The three bands listed there essentially tell you all you need to know about the album – it is a delicious mix of crust punk, black metal and doom metal. These parts shine through at varying degrees in different songs – the doom is the prevailing aspect in opener ‘At The Onset Of The Age Of Despair’, whereas ‘Killed By The Queen’ is super-punky. This provides the album with enough variety to easily keep one’s attention throughout its duration.

The production is nicely done and perfect for the style of music – much like recent DarkThrone, it is a long way from polished, yet still has the clarity to be able to distinguish between individual notes. My one complaint would be that at times, the snare drum sounds a little hollow – this detracts little from the overall quality of the album, but is a slight nuisance nonetheless.

Largely, the album is played at a doom tempo, often using the funeral doom trademark of a 4/4 beat played as three light cymbal taps followed by a single beat on either the high hat or the snare, but obviously somewhat faster than your average Esoteric album. As I mentioned earlier, the occasional faster beat provides variety, but the drumming here is very much run-of-the-mill, so is inadvisable to purchase if drumming for you means Gene Hoglan circa ‘Individual Thought Patterns’.

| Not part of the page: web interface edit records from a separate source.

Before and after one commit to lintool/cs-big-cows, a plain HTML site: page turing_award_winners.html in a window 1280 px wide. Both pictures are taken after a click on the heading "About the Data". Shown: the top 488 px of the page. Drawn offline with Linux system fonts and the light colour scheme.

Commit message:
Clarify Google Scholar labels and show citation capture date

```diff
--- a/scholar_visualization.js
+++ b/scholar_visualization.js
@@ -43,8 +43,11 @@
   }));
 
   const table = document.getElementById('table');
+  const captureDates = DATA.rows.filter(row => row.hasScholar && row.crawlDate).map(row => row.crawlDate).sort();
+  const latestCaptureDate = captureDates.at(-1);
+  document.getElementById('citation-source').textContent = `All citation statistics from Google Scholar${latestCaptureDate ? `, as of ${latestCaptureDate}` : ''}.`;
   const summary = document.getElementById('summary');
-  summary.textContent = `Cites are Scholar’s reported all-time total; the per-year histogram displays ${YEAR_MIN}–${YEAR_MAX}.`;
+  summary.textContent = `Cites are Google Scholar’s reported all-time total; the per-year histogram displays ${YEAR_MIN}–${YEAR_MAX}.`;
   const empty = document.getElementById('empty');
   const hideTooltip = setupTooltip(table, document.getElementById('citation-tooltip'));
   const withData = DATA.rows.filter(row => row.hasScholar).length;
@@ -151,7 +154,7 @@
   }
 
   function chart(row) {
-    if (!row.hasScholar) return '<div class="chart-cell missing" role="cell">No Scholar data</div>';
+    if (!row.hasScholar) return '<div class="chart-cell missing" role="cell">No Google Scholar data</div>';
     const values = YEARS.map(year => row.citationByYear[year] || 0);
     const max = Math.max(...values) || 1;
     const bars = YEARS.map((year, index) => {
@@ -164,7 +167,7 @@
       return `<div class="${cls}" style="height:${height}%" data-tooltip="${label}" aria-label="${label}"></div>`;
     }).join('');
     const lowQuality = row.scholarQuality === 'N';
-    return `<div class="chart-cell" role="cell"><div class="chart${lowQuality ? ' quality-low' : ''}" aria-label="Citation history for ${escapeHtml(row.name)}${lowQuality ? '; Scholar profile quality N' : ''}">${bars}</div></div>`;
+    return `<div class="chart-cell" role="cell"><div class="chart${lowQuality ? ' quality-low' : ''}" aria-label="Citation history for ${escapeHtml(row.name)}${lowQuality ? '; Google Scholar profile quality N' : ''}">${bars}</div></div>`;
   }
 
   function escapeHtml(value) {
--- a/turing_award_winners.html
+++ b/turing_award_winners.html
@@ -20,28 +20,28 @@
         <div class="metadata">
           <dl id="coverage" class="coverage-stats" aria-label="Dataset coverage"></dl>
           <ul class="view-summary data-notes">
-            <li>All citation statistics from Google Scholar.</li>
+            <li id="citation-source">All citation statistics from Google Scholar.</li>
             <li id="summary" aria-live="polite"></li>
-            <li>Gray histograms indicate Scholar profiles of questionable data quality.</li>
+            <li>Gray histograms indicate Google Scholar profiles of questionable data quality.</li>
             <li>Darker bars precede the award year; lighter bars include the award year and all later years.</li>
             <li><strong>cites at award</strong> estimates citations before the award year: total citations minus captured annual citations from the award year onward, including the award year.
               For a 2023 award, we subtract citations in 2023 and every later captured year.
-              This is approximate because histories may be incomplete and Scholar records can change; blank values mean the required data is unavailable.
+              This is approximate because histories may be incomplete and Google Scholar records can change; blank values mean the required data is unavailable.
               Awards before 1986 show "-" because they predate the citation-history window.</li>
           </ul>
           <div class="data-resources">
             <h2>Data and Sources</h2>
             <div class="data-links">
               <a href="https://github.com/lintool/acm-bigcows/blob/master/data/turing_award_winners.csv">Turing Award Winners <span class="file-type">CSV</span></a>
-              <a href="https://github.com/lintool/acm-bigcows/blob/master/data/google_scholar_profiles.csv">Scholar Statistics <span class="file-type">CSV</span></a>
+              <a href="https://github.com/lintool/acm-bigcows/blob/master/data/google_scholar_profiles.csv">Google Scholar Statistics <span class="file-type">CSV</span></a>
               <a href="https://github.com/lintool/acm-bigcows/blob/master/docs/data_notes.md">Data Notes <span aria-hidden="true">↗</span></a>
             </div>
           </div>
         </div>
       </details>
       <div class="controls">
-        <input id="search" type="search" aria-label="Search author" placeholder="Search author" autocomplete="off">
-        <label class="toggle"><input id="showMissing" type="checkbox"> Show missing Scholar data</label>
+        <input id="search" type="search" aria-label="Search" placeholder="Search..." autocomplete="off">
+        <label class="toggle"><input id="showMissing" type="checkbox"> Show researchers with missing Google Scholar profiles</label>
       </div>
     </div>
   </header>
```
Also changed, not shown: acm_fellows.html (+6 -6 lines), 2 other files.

Unlike most metal albums, or indeed those of rock of any ilk, the key instrument here is not the lead guitar, but rather the bass, and indeed for Gallhammer’s recent album ‘The End’, guitarist Mika Penetrator has left to little noticeable effect. An obvious example of this is ‘Delirium Daydream’, which is based around a dissonant riff with the treble-clef guitar in the background, and the bass in the foreground with a rather pleasing twang – both are playing essentially the melody, but the treble is naturally a couple of octaves higher and in a different key (I believe), which helps add to the dissonance.

The vocals are grunted at a moderate pitch – generally at a monotone, with small amounts of intonation here and there, but this is not to the detriment of the album, for they act largely as a percussive element rather than adding to the melody, which aids the punk simplicity to no end. On the aforementioned ‘Delirium Daydreamer’, there are also some interesting squeaks – these sound more like a six year old than a grown woman, but add intrigue to the song, and I’ll put it down to their size.

All these elements together come together to form an inspired, well-constructed album with few flaws to it. Although it won’t be challenging ‘Arise!’ for the crust throne any time soon, it is surely one of the best albums in the style from recent memory.